Soft home prices equal a healthier market
While some borrowers might pull out of the housing market at the sight of the the slowdown in home prices, market experts are cautioning consumers not to slam on the housing brakes just yet. Home prices only increased from June to July by 0.6%, Lender Processing Services revealed Monday in its U.S. Home Price Index.
However, from last year, July prices soared 8.7% above 2012 levels, the company said.
The report is the result of a survey of July transactions from more than 18,500 U.S. ZIP codes.
Last week’s housing data points to positive signs in the housing market.

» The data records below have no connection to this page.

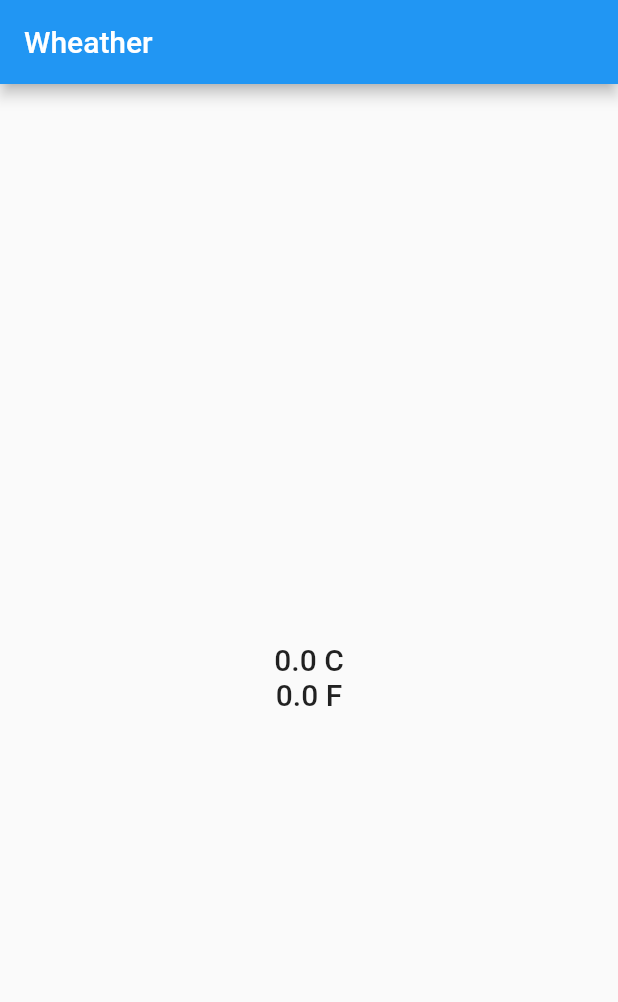
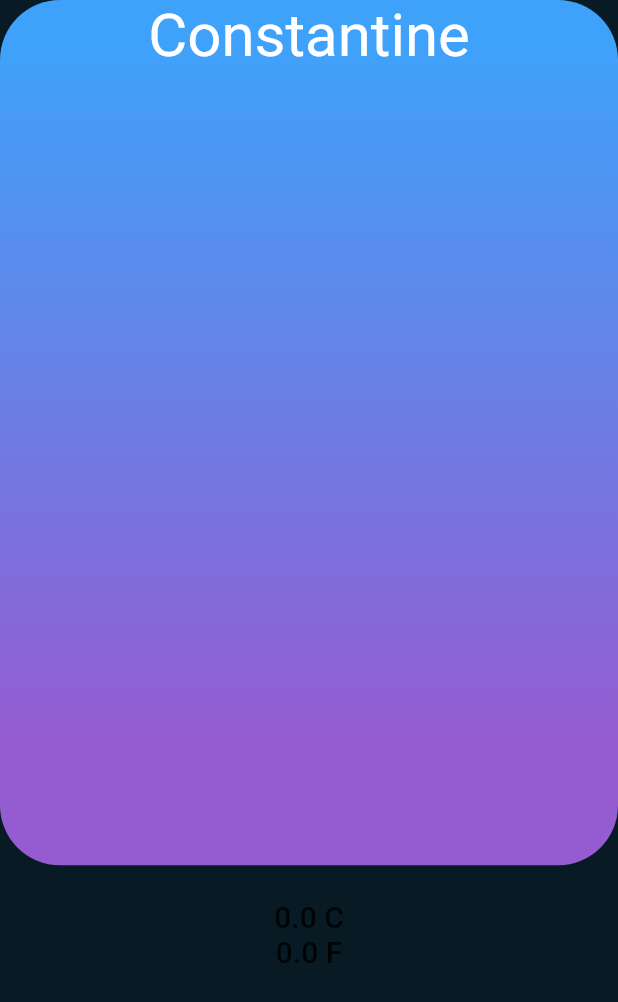
Before and after one commit to HolikovOleksandr/weather_app, a Flutter app: the screen it shows after launch, on a phone screen of 412 x 824 dp. Shown: the top 1002 px of the screen. Run offline on Flutter 3.47's test engine with Material 2 defaults, Android fonts, the phone set to English and light mode, and no system bars; network calls fail; project files that could hold a hidden picture were left out.

```diff
--- a/lib/main.dart
+++ b/lib/main.dart
@@ -1,16 +1,24 @@
 import 'package:flutter/material.dart';
+import 'package:flutter/services.dart';
 import 'package:weather_app/screens/home_screen.dart';
 
-void main() => runApp(const MyApp());
+void main() {
+  SystemChrome.setSystemUIOverlayStyle(
+      const SystemUiOverlayStyle(statusBarColor: Colors.transparent));
+  runApp(const MyApp());
+}
 
 class MyApp extends StatelessWidget {
   const MyApp({super.key});
 
   @override
   Widget build(BuildContext context) {
-    return const MaterialApp(
+    return MaterialApp(
       debugShowCheckedModeBanner: false,
-      home: HomeScreen(),
+      theme: ThemeData(
+        scaffoldBackgroundColor: const Color(0xFF081B25),
+      ),
+      home: const HomeScreen(),
     );
   }
 }
--- a/lib/screens/home_screen.dart
+++ b/lib/screens/home_screen.dart
@@ -36,14 +36,32 @@ class _HomeScreenState extends State<HomeScreen> {
 
   @override
   Widget build(BuildContext context) {
+    var size = MediaQuery.of(context).size;
     return Scaffold(
-      appBar: AppBar(
-        title: const Text('Wheather'),
-      ),
       body: Center(
         child: Column(
-          mainAxisAlignment: MainAxisAlignment.center,
           children: [
+            Container(
+              height: size.height * .7,
+              width: size.width,
+              decoration: BoxDecoration(
+                borderRadius: BorderRadius.circular(40),
+                gradient: const LinearGradient(
+                    colors: [Color(0xFF955CD1), Color(0xFF3FA2FA)],
+                    begin: Alignment.bottomCenter,
+                    end: Alignment.topCenter,
+                    stops: [.15, .95]),
+              ),
+              child: Column(children: [
+                Text(
+                  'Constantine',
+                  style: TextStyle(
+                    color: Colors.white,
+                    fontSize: 40,
+                  ),
+                )
+              ]),
+            ),
             Text(
               currentWeather,
               style: Theme.of(context).textTheme.titleLarge,
```
Also changed, not shown: pubspec.yaml (+22 -12 lines), assets/fonts/Montserrat-Black.ttf (added), assets/fonts/Montserrat-Bold.ttf (added), assets/fonts/Montserrat-ExtraBold.ttf (added), assets/fonts/Montserrat-ExtraLight.ttf (added), assets/fonts/Montserrat-Light.ttf (added), assets/fonts/Montserrat-Medium.ttf (added), assets/fonts/Montserrat-Regular.ttf (added), assets/fonts/Montserrat-SemiBold.ttf (added), assets/fonts/Montserrat-Thin.ttf (added).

But when taking a closer look, the market posted mixed views.
For instance, housing starts were up in August, but only due to July starts being revised down, which means housing may be flattening.
On the reverse, existing-home sales came in at a recovery best, hitting an annual rate of 5.480 million in August, well above market consensus.
Earlier this year home prices were rising at an unsustainably fast pace, so it’s important to remember that even with the recent modest price slowdown, prices are still rising at more than a 10% annualized rate, explained Trulia chief economist and vice president of analytics Jed Kolko.
"Our Bubble Watch metric shows that price levels nationally are undervalued by 5%, which means only small further price gains are needed to get prices national back at normal historical levels," Kolko stated.
He continued, "We are not at risk of a bubble today, but if prices rose 10% a year for the next three years, we’d all be calling bubble."
On a similar note, National Association of Realtors chief economist Jed Smith is confident the slowdown is healthy for the market so housing does not hit a bubble.
"It’s the normal market reaction to getting back to a normal market," Smith explained.
The majority of the country continues to remain affordable, with the average home price coming in at $231,000, up 8.7% from year-ago levels — only 14.7% from the June 2006 peak level of $270,000, according to LPS.
All five of the largest states and metropolitan areas saw the pace of price growth decrease month-over-month.
California experienced the most marked change, with the pace of growth down to 0.5% in July from 1.6% in June.
Additionally, Los Angeles posted the biggest drop, with growth down 0.3% in July compared to 1.2% in June, respectively.
On the reverse side, Texas posted an impressive uptick in home prices.
Of the 40 largest metro areas, Austin, Dallas, Houston and San Antonio continued their upward trajectory, marking new home price highs in July.
The overall point is that while data seems to fluctuate, the majority of the information concludes that the housing recovery is still a local phenomenon.
Going forward, home prices will continue to slow for three reasons: more housing inventory, higher prices are turning investors off and rising mortgage rates.
"Rising rates is probably the least important of the three reasons past trends show that prices tend not to suffer as much as mortgage rates rise," Kolko said.
He concluded, "Other factors, like a slowly strengthening economy and expanding mortgage credit, should give prices a tailwind and prevent them from slowing sharply."